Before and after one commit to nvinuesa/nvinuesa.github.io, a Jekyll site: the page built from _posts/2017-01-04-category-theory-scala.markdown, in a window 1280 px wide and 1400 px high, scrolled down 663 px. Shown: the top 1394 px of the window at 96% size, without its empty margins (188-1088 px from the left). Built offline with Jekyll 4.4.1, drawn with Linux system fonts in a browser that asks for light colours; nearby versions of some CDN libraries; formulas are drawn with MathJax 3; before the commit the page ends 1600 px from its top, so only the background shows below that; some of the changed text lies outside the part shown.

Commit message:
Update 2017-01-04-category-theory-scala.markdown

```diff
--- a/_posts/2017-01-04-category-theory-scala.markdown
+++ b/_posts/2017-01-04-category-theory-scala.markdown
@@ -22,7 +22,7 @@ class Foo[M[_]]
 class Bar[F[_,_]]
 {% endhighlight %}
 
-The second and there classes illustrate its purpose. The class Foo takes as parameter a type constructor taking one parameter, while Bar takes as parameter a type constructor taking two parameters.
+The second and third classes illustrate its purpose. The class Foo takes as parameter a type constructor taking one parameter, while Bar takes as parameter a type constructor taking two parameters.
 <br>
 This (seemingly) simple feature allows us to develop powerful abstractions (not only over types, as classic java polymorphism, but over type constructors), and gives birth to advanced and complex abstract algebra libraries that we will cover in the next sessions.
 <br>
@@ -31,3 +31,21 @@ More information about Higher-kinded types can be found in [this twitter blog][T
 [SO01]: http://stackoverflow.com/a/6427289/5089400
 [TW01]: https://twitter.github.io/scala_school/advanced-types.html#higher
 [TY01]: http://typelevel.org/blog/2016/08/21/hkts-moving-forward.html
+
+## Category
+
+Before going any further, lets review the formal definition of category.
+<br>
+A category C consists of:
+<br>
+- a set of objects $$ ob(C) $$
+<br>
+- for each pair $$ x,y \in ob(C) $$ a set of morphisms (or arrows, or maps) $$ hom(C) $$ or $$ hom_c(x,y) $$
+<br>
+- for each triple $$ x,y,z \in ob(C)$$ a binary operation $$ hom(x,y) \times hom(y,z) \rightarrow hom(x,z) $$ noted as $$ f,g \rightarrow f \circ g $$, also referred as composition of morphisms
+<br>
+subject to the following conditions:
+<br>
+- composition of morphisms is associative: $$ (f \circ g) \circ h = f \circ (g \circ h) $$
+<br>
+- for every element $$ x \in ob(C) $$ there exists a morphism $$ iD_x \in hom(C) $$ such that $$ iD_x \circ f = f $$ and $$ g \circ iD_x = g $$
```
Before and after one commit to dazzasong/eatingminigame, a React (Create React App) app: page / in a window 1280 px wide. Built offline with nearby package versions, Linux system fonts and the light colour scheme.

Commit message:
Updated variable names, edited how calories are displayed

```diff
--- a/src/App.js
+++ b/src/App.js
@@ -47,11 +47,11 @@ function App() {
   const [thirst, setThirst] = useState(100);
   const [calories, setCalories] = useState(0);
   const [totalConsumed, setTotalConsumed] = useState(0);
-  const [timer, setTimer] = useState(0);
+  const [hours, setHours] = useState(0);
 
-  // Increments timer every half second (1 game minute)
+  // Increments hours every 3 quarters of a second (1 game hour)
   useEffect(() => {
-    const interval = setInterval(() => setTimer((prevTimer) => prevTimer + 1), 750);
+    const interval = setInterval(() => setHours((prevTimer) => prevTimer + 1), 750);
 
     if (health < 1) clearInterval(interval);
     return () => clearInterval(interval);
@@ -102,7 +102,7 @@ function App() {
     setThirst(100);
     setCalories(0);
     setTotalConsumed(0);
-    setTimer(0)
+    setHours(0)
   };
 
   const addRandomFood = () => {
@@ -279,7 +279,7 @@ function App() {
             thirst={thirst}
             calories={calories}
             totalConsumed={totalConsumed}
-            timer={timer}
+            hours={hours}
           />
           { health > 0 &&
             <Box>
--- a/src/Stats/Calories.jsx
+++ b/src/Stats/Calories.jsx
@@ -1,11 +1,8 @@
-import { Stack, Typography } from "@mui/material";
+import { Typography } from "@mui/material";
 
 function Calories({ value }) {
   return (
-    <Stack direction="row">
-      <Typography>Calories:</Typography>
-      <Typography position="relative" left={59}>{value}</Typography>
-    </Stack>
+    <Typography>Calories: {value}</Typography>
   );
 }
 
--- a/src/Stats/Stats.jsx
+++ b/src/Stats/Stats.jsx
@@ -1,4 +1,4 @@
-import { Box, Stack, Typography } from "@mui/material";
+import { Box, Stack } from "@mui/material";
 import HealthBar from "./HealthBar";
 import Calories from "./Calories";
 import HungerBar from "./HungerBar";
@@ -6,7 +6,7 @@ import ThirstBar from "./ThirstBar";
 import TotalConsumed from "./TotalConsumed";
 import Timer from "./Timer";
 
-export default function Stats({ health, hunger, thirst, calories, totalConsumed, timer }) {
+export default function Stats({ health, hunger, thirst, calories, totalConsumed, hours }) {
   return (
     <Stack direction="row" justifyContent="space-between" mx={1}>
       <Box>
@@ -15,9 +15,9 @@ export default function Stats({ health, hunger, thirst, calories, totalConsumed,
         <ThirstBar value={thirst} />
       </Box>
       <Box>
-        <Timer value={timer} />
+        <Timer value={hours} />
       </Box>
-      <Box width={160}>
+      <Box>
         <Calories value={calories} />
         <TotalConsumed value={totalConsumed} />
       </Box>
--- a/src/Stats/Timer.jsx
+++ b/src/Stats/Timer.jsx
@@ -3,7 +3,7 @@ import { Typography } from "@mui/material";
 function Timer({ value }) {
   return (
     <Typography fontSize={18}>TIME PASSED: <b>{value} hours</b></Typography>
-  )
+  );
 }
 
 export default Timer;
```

How to complete this task: Could you output every entry above exactly as it stands?

Your solution:
Before and after one commit to nvinuesa/nvinuesa.github.io, a Jekyll site: the page built from _posts/2017-01-04-category-theory-scala.markdown, in a window 1280 px wide and 1400 px high, scrolled down 663 px. Shown: the top 1394 px of the window at 96% size, without its empty margins (188-1088 px from the left). Built offline with Jekyll 4.4.1, drawn with Linux system fonts in a browser that asks for light colours; nearby versions of some CDN libraries; formulas are drawn with MathJax 3; before the commit the page ends 1600 px from its top, so only the background shows below that; some of the changed text lies outside the part shown.

Commit message:
Update 2017-01-04-category-theory-scala.markdown

```diff
--- a/_posts/2017-01-04-category-theory-scala.markdown
+++ b/_posts/2017-01-04-category-theory-scala.markdown
@@ -22,7 +22,7 @@ class Foo[M[_]]
 class Bar[F[_,_]]
 {% endhighlight %}
 
-The second and there classes illustrate its purpose. The class Foo takes as parameter a type constructor taking one parameter, while Bar takes as parameter a type constructor taking two parameters.
+The second and third classes illustrate its purpose. The class Foo takes as parameter a type constructor taking one parameter, while Bar takes as parameter a type constructor taking two parameters.
 <br>
 This (seemingly) simple feature allows us to develop powerful abstractions (not only over types, as classic java polymorphism, but over type constructors), and gives birth to advanced and complex abstract algebra libraries that we will cover in the next sessions.
 <br>
@@ -31,3 +31,21 @@ More information about Higher-kinded types can be found in [this twitter blog][T
 [SO01]: http://stackoverflow.com/a/6427289/5089400
 [TW01]: https://twitter.github.io/scala_school/advanced-types.html#higher
 [TY01]: http://typelevel.org/blog/2016/08/21/hkts-moving-forward.html
+
+## Category
+
+Before going any further, lets review the formal definition of category.
+<br>
+A category C consists of:
+<br>
+- a set of objects $$ ob(C) $$
+<br>
+- for each pair $$ x,y \in ob(C) $$ a set of morphisms (or arrows, or maps) $$ hom(C) $$ or $$ hom_c(x,y) $$
+<br>
+- for each triple $$ x,y,z \in ob(C)$$ a binary operation $$ hom(x,y) \times hom(y,z) \rightarrow hom(x,z) $$ noted as $$ f,g \rightarrow f \circ g $$, also referred as composition of morphisms
+<br>
+subject to the following conditions:
+<br>
+- composition of morphisms is associative: $$ (f \circ g) \circ h = f \circ (g \circ h) $$
+<br>
+- for every element $$ x \in ob(C) $$ there exists a morphism $$ iD_x \in hom(C) $$ such that $$ iD_x \circ f = f $$ and $$ g \circ iD_x = g $$
```
Before and after one commit to dazzasong/eatingminigame, a React (Create React App) app: page / in a window 1280 px wide. Built offline with nearby package versions, Linux system fonts and the light colour scheme.

Commit message:
Updated variable names, edited how calories are displayed

```diff
--- a/src/App.js
+++ b/src/App.js
@@ -47,11 +47,11 @@ function App() {
   const [thirst, setThirst] = useState(100);
   const [calories, setCalories] = useState(0);
   const [totalConsumed, setTotalConsumed] = useState(0);
-  const [timer, setTimer] = useState(0);
+  const [hours, setHours] = useState(0);
 
-  // Increments timer every half second (1 game minute)
+  // Increments hours every 3 quarters of a second (1 game hour)
   useEffect(() => {
-    const interval = setInterval(() => setTimer((prevTimer) => prevTimer + 1), 750);
+    const interval = setInterval(() => setHours((prevTimer) => prevTimer + 1), 750);
 
     if (health < 1) clearInterval(interval);
     return () => clearInterval(interval);
@@ -102,7 +102,7 @@ function App() {
     setThirst(100);
     setCalories(0);
     setTotalConsumed(0);
-    setTimer(0)
+    setHours(0)
   };
 
   const addRandomFood = () => {
@@ -279,7 +279,7 @@ function App() {
             thirst={thirst}
             calories={calories}
             totalConsumed={totalConsumed}
-            timer={timer}
+            hours={hours}
           />
           { health > 0 &&
             <Box>
--- a/src/Stats/Calories.jsx
+++ b/src/Stats/Calories.jsx
@@ -1,11 +1,8 @@
-import { Stack, Typography } from "@mui/material";
+import { Typography } from "@mui/material";
 
 function Calories({ value }) {
   return (
-    <Stack direction="row">
-      <Typography>Calories:</Typography>
-      <Typography position="relative" left={59}>{value}</Typography>
-    </Stack>
+    <Typography>Calories: {value}</Typography>
   );
 }
 
--- a/src/Stats/Stats.jsx
+++ b/src/Stats/Stats.jsx
@@ -1,4 +1,4 @@
-import { Box, Stack, Typography } from "@mui/material";
+import { Box, Stack } from "@mui/material";
 import HealthBar from "./HealthBar";
 import Calories from "./Calories";
 import HungerBar from "./HungerBar";
@@ -6,7 +6,7 @@ import ThirstBar from "./ThirstBar";
 import TotalConsumed from "./TotalConsumed";
 import Timer from "./Timer";
 
-export default function Stats({ health, hunger, thirst, calories, totalConsumed, timer }) {
+export default function Stats({ health, hunger, thirst, calories, totalConsumed, hours }) {
   return (
     <Stack direction="row" justifyContent="space-between" mx={1}>
       <Box>
@@ -15,9 +15,9 @@ export default function Stats({ health, hunger, thirst, calories, totalConsumed,
         <ThirstBar value={thirst} />
       </Box>
       <Box>
-        <Timer value={timer} />
+        <Timer value={hours} />
       </Box>
-      <Box width={160}>
+      <Box>
         <Calories value={calories} />
         <TotalConsumed value={totalConsumed} />
       </Box>
--- a/src/Stats/Timer.jsx
+++ b/src/Stats/Timer.jsx
@@ -3,7 +3,7 @@ import { Typography } from "@mui/material";
 function Timer({ value }) {
   return (
     <Typography fontSize={18}>TIME PASSED: <b>{value} hours</b></Typography>
-  )
+  );
 }
 
 export default Timer;
```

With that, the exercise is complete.